Suella Braverman has insisted that police have the resources necessary to meet a pledge to follow all “reasonable lines of inquiry” in a renewed effort to crack down on crime.
It comes after the standards setting body published guidance for officers in England and Wales to consider all potential evidence – such as footage from CCTV, doorbells and dashcams, as well as phone tracking – if it could lead to a suspect or stolen property.
The public will therefore know what they can expect from police when they report a crime such as burglary or theft, according to the College of Policing.
It said this will make the service more consistent across regions and solve more crimes.
While the pledge applies to all crimes, Ms Braverman has implored officers to act on leads for phone or car theft, shoplifting and criminal damage.
She said that no crime is “minor” as she hailed the announcement as a “landmark”.
The Home Secretary faced questions about whether officers will have the resources to investigate all crimes or whether it could see efforts diverted from more serious investigations.
“The police have a record number of men and women working on their front line than ever before. So they have the numbers of people who are there,” she told BBC Breakfast.
“This is about ensuring that those resources are properly diverted to what I call common sense policing, back-to-basics policing, that they don’t dismiss certain crimes as unimportant or minor.
“It’s about ensuring that they are freed up from doing other time-consuming tasks.
She said that Government efforts were “about freeing up police time from needless bureaucracy”.
More than 20,000 extra recruits joined police forces in the past three years, but it followed thousands of job cuts under the Conservatives as part of a series of austerity measures.

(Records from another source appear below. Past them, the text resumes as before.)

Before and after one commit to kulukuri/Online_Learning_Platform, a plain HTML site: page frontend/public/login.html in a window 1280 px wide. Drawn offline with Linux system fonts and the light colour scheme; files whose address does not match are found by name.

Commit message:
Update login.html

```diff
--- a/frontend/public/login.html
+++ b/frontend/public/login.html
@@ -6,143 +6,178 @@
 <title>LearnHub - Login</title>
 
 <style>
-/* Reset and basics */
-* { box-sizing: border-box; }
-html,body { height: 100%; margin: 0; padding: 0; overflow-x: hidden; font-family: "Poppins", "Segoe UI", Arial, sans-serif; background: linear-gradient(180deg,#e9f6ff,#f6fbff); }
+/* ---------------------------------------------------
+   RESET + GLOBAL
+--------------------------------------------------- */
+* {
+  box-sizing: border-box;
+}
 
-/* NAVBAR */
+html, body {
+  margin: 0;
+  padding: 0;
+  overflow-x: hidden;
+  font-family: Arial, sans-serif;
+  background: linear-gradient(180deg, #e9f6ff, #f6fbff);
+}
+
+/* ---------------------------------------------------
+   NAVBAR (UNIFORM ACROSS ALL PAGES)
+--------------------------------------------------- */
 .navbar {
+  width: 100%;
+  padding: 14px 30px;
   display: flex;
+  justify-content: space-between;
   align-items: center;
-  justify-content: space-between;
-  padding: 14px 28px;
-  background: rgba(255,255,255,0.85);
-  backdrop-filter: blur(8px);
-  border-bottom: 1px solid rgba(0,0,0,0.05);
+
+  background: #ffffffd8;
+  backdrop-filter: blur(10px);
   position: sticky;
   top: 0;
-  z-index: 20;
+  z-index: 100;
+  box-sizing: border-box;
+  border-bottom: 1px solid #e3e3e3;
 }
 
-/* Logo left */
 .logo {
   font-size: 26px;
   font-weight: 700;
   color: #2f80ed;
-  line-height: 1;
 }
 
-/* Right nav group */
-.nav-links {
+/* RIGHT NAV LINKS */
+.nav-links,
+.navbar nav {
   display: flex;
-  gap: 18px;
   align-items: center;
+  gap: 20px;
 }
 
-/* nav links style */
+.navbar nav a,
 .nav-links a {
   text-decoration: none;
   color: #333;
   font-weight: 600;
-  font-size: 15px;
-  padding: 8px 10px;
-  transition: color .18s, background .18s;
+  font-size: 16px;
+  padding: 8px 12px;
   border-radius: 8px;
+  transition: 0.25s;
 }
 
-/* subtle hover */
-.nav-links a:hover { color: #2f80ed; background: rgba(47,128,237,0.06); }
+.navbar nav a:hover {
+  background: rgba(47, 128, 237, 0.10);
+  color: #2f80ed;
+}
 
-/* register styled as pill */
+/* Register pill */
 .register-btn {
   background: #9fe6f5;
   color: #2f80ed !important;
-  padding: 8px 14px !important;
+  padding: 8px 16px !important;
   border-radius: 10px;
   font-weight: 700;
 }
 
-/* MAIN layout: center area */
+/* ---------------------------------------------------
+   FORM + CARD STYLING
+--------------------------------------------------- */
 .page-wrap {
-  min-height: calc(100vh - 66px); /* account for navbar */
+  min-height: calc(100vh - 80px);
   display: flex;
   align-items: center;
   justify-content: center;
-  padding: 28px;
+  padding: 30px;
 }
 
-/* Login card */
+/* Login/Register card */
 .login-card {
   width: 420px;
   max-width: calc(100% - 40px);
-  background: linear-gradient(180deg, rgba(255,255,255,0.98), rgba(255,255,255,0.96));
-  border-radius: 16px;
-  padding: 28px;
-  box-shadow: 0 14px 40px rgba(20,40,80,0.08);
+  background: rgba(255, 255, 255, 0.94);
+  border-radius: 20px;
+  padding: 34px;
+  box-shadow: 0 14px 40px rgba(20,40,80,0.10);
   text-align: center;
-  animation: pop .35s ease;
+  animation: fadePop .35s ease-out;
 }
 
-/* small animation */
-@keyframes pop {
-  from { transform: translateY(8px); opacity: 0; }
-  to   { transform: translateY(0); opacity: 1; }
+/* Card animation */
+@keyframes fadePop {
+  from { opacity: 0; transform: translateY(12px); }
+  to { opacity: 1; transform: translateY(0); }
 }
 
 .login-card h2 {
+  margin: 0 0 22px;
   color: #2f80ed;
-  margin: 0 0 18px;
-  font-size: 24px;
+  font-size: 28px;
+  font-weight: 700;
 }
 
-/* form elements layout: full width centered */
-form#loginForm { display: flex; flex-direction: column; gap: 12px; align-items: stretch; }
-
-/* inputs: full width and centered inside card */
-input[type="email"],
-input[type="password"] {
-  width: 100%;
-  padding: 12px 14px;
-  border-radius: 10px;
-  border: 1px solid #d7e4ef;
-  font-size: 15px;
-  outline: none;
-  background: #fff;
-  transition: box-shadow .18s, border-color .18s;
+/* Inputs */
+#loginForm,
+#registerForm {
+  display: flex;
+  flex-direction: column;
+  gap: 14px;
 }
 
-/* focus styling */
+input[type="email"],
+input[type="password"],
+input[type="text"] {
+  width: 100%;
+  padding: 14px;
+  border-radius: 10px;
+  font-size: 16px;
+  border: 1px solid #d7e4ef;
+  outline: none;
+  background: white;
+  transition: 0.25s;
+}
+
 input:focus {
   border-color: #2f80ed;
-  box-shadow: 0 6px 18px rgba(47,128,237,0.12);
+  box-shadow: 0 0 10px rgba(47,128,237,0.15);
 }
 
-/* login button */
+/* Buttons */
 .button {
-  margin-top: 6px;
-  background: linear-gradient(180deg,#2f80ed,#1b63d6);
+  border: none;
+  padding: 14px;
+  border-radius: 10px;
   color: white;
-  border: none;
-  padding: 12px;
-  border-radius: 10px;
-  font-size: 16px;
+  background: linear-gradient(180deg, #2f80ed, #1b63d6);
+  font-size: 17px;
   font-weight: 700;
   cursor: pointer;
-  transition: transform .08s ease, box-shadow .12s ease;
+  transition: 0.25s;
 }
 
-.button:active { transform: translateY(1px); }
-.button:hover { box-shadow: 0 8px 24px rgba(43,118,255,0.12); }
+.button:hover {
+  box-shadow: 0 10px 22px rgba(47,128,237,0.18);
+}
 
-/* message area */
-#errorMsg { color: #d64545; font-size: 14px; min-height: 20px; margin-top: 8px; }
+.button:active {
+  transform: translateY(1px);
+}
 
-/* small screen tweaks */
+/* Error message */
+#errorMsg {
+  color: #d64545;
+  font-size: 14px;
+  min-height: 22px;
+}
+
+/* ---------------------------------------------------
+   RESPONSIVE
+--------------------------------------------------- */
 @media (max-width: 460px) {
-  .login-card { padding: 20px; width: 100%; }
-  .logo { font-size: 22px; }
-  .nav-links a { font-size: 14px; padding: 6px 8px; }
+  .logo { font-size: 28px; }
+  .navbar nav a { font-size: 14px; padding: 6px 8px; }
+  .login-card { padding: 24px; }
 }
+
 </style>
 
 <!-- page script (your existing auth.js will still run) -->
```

The Government has also been warned that population growth since austerity began in 2010 means that there are fewer officers per capita now.
The Home Secretary also told broadcasters that she had been a victim of crime in the past and had not been satisfied with police response.

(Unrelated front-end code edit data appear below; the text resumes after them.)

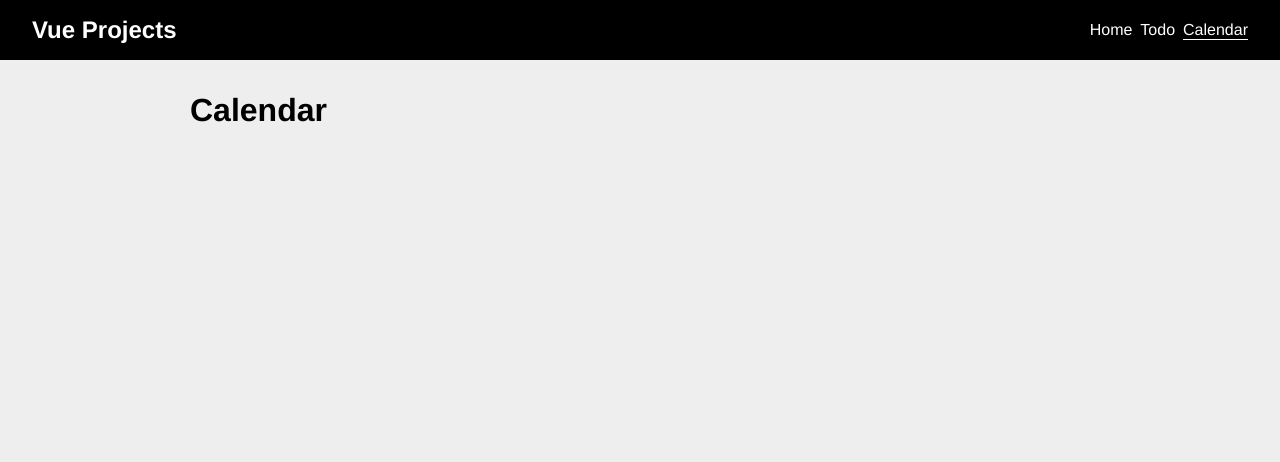
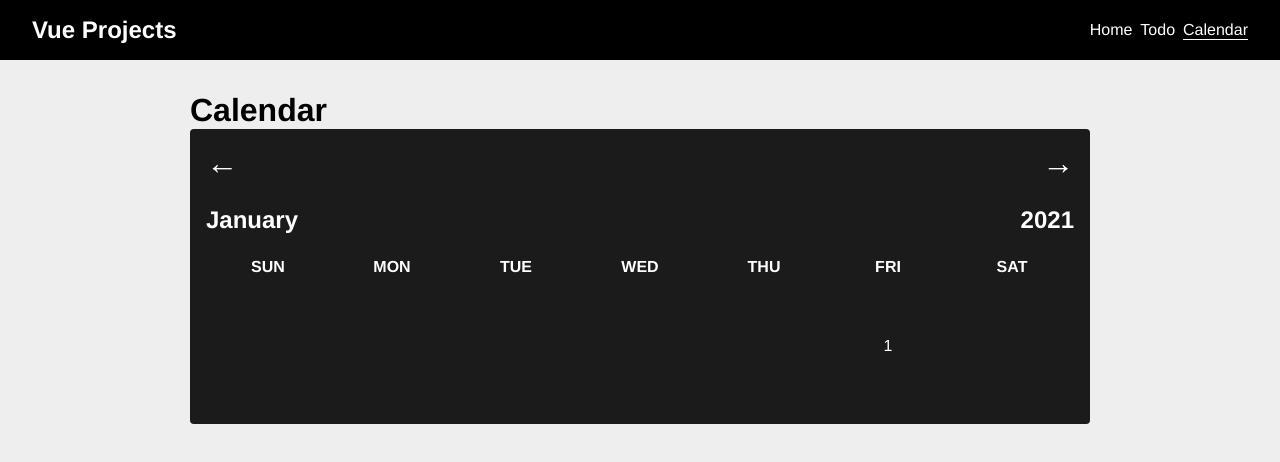
Before and after one commit to joshmu/vue-projects, a Vue app: page /calendar in a window 1280 px wide. Shown: the top 462 px of the page. Built offline with nearby package versions, Linux system fonts and the light colour scheme.

Commit message:
feat: calendar

```diff
--- a/package.json
+++ b/package.json
@@ -1,5 +1,5 @@
 {
-  "name": "todo",
+  "name": "vue-projects",
   "version": "0.1.0",
   "private": true,
   "scripts": {
--- a/src/pages/Calendar.vue
+++ b/src/pages/Calendar.vue
@@ -1,11 +1,195 @@
 <template>
   <h1>Calendar</h1>
+  <div class="calendar-container">
+    <div class="controls">
+      <button class="prev" @click="prev()">←</button>
+      <button class="next" @click="next()">→</button>
+    </div>
+    <div class="info">
+      <span class="month">{{ currentMonthName }}</span>
+      <span class="year">{{ currentYear }}</span>
+    </div>
+    <div class="weekdays">
+      <div class="weekday" v-for="day in days" :key="day">{{ day }}</div>
+    </div>
+    <div class="dates" ref="datesContainerElem">
+      <div
+        class="date"
+        v-for="(num, idx) in getStartDate()"
+        :key="`placeholder-${idx}`"
+      ></div>
+      <div
+        :class="{ isCurrentDate: isCurrentDate(num) }"
+        class="date"
+        v-for="num in numOfDaysInMonth"
+        :key="`date-${num}`"
+      >
+        {{ num }}
+      </div>
+    </div>
+  </div>
 </template>
 
 <script>
+import { computed, onMounted, ref, watch } from 'vue'
 export default {
   name: 'Calendar',
+  setup() {
+    const days = ref(['Sun', 'Mon', 'Tue', 'Wed', 'Thu', 'Fri', 'Sat'])
+    const date = new Date()
+    const currentYear = ref(date.getFullYear())
+    const currentMonth = ref(date.getMonth())
+    const currentMonthName = ref(getMonthName(currentMonth.value))
+    const currentDate = ref(date.getUTCDate())
+    const datesContainerElem = ref(null)
+
+    // watch for month change and assign name version
+    watch(currentMonth, currMonth => {
+      currentMonthName.value = getMonthName(currMonth)
+    })
+
+    function getMonthName(month) {
+      return new Date(currentYear.value, month).toLocaleString('default', {
+        month: 'long',
+      })
+    }
+
+    const isCurrentDate = date => {
+      const actualDate = new Date()
+      const currentDate = new Date(currentYear.value, currentMonth.value, date)
+      return actualDate.toDateString() === currentDate.toDateString()
+    }
+
+    const numOfDaysInMonth = computed(() =>
+      new Date(currentYear.value, currentMonth.value).getUTCDate()
+    )
+
+    const getStartDate = () => {
+      const startDay = new Date(currentYear.value, currentMonth.value)
+        .toDateString()
+        .split(' ')[0]
+        .toLowerCase()
+
+      return days.value.findIndex(day => day.toLowerCase() === startDay)
+    }
+
+    const prev = () => {
+      if (currentMonth.value === 0) {
+        // previous year
+        currentYear.value -= 1
+        // month to end
+        currentMonth.value = 11
+      } else {
+        --currentMonth.value
+      }
+    }
+    const next = () => {
+      // another month
+      if (currentMonth.value === 11) {
+        // another year
+        currentYear.value += 1
+        // month to beginning
+        currentMonth.value = 0
+      } else {
+        ++currentMonth.value
+      }
+    }
+
+    // additional style to get exact grid layout dynamically
+    onMounted(() => {
+      console.log('mounted', datesContainerElem.value)
+      const width = datesContainerElem.value.clientWidth
+      const cellHeight = Math.round(width / 7)
+      console.log({ cellHeight })
+      datesContainerElem.value.style.setProperty(
+        '--cell-height',
+        `${cellHeight}px`
+      )
+    })
+
+    return {
+      next,
+      prev,
+      days,
+      currentMonth,
+      currentMonthName,
+      currentYear,
+      currentDate,
+      isCurrentDate,
+      numOfDaysInMonth,
+      getStartDate,
+      datesContainerElem,
+    }
+  },
 }
 </script>
 
-<style></style>
+<style lang="scss" scoped>
+$background-color: rgb(27, 27, 27);
+$color: white;
+$seventh-percentage: 14.286%;
+
+.calendar-container {
+  --cell-height: 4rem;
+  display: flex;
+  flex-direction: column;
+  background-color: $background-color;
+  color: $color;
+  padding: 1rem;
+  border-radius: 0.25rem;
+  gap: 0.5rem;
+
+  .controls {
+    display: flex;
+    justify-content: space-between;
+    align-items: center;
+    margin-bottom: 1rem;
+    button {
+      background-color: $background-color;
+      color: $color;
+      border: none;
+      text-transform: uppercase;
+      font-size: 2rem;
+      cursor: pointer;
+      &:focus {
+        outline: none;
+      }
+    }
+  }
+  .info {
+    display: flex;
+    justify-content: space-between;
+    align-items: center;
+    font-size: 1.5rem;
+    font-weight: bold;
+    margin-bottom: 1rem;
+  }
+  .weekdays {
+    display: flex;
+    text-align: center;
+    font-weight: bold;
+    text-transform: uppercase;
+
+    .weekday {
+      width: $seventh-percentage;
+    }
+  }
+  .dates {
+    text-align: center;
+    display: grid;
+    grid-template-columns: repeat(7, 1fr);
+
+    .date {
+      display: flex;
+      justify-content: center;
+      align-items: center;
+      height: var(--cell-height);
+
+      &.isCurrentDate {
+        border: 1px solid $color;
+        border-radius: 50%;
+      }
+    }
+  }
+}
+</style>
--- a/src/pages/Todo.vue
+++ b/src/pages/Todo.vue
@@ -1,4 +1,5 @@
 <template>
+  <h1>Todo</h1>
   <div class="todo-list">
     <ul>
       <li class="item" v-for="(item, idx) in items" :key="idx">
```
Also changed, not shown: jsconfig.json (added, +20 -0 lines), 1 other file (tests, documents, lock files or other folders).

“In the past, many, many years ago, I indeed did have my mobile phone mugged from me when I was walking around,” she said.
The new commitment, agreed by the Home Office, the National Police Chiefs’ Council and College of Policing, comes as part of a “crime week” of policy announcements planned by the Government.
Labour branded it a “staggering admission of 13 years of Tory failure on policing and crime”.
The move comes on top of a previous commitment for forces to attend every home burglary in a new set of standards announced last year.
Ms Braverman has also asked for plans from police chiefs on how they intend to improve visibility in communities.
Shadow home secretary Yvette Cooper said: “This is a staggering admission of 13 years of Tory failure on policing and crime.
“Pursuing reasonable leads like CCTV is what the police should be doing, but – because of abysmal Tory management – over 90% of crimes go unsolved, the proportion of crimes prosecuted has dropped by more than two-thirds and more criminals are getting off.
“Instead of supporting our brave officers to catch criminals, the Conservative government have cut neighbourhood policing by nearly 10,000, left a 7,000 shortage of detectives and allowed the growth of appalling delays between the police, CPS and courts.
“The fact that the Tories are boasting about asking the police to do the basic minimum that victims of crime should rightly expect, whilst failing to tackle the underlying problems they have caused, shows how badly they have failed over the last 13 years.
“The Tories are weak on crime and the causes of crime. Labour will put 13,000 extra neighbourhood police and PCSOs back on our streets, increase detective recruitment and ensure more crimes are charged to keep our streets safe.”